• GIVEN RECORDS:
+ + + +

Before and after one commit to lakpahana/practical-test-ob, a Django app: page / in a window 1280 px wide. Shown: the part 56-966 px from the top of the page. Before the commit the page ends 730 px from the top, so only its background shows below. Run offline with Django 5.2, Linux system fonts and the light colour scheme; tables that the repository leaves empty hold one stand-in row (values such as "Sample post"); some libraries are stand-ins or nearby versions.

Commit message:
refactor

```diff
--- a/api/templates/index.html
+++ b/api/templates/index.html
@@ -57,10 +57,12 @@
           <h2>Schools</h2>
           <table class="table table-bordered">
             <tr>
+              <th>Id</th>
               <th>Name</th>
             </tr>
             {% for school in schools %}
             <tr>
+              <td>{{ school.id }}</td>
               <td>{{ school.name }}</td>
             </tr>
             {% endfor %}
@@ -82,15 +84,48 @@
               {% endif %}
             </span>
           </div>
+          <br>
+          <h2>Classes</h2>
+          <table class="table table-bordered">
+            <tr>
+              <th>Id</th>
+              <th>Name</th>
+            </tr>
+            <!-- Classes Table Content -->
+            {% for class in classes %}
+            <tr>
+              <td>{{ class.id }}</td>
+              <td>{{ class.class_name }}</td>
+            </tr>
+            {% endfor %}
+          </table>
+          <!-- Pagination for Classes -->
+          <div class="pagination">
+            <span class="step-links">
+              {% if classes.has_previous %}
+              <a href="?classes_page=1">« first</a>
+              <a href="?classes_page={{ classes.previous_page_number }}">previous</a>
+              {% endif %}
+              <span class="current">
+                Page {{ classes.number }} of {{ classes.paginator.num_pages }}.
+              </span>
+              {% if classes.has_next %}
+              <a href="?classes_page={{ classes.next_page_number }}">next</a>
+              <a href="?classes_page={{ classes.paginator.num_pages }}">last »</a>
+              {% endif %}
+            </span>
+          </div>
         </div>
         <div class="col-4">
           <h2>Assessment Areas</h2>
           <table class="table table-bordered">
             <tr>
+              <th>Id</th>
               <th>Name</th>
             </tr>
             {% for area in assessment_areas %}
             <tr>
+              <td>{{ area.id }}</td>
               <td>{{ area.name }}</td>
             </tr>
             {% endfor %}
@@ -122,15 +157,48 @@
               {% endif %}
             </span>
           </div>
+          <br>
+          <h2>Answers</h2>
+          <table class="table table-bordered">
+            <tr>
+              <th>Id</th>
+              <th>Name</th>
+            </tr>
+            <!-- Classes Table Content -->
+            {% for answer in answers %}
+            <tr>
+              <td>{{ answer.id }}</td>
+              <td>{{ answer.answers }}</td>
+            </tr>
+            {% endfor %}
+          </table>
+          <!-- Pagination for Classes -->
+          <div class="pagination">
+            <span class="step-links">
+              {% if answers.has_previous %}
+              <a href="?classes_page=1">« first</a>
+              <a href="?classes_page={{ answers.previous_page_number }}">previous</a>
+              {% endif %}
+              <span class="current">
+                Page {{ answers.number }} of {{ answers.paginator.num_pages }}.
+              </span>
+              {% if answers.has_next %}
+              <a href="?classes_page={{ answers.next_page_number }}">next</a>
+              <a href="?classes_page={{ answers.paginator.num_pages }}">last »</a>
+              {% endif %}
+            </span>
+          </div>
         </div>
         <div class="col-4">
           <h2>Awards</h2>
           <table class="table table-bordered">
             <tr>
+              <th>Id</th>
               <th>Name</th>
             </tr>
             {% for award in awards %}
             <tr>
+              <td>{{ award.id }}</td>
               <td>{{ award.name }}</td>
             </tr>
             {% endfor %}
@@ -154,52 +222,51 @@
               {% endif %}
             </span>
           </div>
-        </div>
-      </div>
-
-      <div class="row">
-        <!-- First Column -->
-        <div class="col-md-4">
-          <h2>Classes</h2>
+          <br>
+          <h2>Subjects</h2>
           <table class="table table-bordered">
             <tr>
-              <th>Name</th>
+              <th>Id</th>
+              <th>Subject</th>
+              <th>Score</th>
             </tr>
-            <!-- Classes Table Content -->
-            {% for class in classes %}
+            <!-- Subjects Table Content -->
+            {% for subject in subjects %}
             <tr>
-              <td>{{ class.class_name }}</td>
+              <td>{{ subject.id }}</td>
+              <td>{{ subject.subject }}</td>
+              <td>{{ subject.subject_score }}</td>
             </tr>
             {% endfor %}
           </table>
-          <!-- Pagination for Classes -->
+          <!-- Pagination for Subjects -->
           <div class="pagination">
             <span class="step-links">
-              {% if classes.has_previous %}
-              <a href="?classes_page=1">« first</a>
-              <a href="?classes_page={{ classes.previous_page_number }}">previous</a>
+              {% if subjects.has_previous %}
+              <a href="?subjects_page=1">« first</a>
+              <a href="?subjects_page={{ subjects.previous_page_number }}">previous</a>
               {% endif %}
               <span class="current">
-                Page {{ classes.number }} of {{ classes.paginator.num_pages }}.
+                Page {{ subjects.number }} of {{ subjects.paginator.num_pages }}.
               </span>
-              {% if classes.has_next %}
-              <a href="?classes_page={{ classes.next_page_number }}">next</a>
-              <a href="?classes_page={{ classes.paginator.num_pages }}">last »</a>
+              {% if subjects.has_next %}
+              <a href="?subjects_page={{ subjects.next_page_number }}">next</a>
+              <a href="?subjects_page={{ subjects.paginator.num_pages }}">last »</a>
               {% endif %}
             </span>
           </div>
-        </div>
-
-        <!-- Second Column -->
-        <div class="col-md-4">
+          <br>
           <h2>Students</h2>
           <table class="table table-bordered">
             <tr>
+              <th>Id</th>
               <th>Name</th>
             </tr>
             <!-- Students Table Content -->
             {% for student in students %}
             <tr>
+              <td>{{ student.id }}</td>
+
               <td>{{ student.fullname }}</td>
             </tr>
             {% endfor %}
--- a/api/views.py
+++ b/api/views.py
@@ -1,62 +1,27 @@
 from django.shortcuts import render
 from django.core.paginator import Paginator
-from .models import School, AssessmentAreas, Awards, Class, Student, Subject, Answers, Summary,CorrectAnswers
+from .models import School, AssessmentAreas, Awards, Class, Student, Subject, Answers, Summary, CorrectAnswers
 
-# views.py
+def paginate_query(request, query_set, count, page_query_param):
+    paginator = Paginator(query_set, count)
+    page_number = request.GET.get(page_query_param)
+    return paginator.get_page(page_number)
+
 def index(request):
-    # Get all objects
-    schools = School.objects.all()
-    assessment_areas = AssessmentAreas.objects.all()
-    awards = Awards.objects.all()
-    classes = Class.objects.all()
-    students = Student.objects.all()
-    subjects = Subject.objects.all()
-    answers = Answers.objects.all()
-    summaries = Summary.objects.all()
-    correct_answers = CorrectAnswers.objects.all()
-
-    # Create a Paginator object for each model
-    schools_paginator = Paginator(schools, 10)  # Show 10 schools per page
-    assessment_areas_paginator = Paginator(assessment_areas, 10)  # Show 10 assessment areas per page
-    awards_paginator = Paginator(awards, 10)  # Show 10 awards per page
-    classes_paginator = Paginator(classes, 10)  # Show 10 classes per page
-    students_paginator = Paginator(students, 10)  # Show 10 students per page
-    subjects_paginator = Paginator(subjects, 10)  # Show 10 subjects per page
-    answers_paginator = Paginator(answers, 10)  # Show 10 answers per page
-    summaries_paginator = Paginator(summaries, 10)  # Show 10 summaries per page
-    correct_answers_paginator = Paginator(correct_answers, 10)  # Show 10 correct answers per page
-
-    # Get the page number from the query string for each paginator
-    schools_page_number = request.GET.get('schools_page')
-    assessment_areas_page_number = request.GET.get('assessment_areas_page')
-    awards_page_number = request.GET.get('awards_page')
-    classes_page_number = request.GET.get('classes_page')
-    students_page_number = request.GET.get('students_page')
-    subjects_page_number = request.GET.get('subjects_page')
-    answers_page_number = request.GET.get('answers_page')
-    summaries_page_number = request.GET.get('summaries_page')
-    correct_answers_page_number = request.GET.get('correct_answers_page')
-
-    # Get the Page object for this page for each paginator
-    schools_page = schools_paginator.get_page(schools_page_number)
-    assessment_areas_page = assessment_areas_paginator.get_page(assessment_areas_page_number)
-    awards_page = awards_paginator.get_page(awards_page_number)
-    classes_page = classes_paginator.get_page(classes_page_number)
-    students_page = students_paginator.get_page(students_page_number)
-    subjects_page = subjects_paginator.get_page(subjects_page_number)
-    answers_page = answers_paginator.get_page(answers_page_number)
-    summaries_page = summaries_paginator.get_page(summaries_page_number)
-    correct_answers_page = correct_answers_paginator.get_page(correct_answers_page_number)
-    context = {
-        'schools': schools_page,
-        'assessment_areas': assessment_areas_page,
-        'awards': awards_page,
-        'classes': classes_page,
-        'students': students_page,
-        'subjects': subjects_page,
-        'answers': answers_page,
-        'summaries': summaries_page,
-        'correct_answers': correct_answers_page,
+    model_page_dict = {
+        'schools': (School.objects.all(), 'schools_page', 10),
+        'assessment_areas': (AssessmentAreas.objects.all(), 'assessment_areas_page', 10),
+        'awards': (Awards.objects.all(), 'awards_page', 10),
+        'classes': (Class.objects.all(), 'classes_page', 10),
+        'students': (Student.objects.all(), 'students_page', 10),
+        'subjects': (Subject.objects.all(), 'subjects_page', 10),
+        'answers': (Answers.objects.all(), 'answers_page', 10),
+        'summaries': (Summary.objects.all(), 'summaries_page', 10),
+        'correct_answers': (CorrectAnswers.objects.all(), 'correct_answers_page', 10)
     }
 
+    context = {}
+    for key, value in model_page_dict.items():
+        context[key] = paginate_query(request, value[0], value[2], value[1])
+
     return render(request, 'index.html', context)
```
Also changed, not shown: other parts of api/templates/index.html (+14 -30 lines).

+ + + +

Sift the material for lines with the string "count". Copy each one found.

+def paginate_query(request, query_set, count, page_query_param):
+    paginator = Paginator(query_set, count)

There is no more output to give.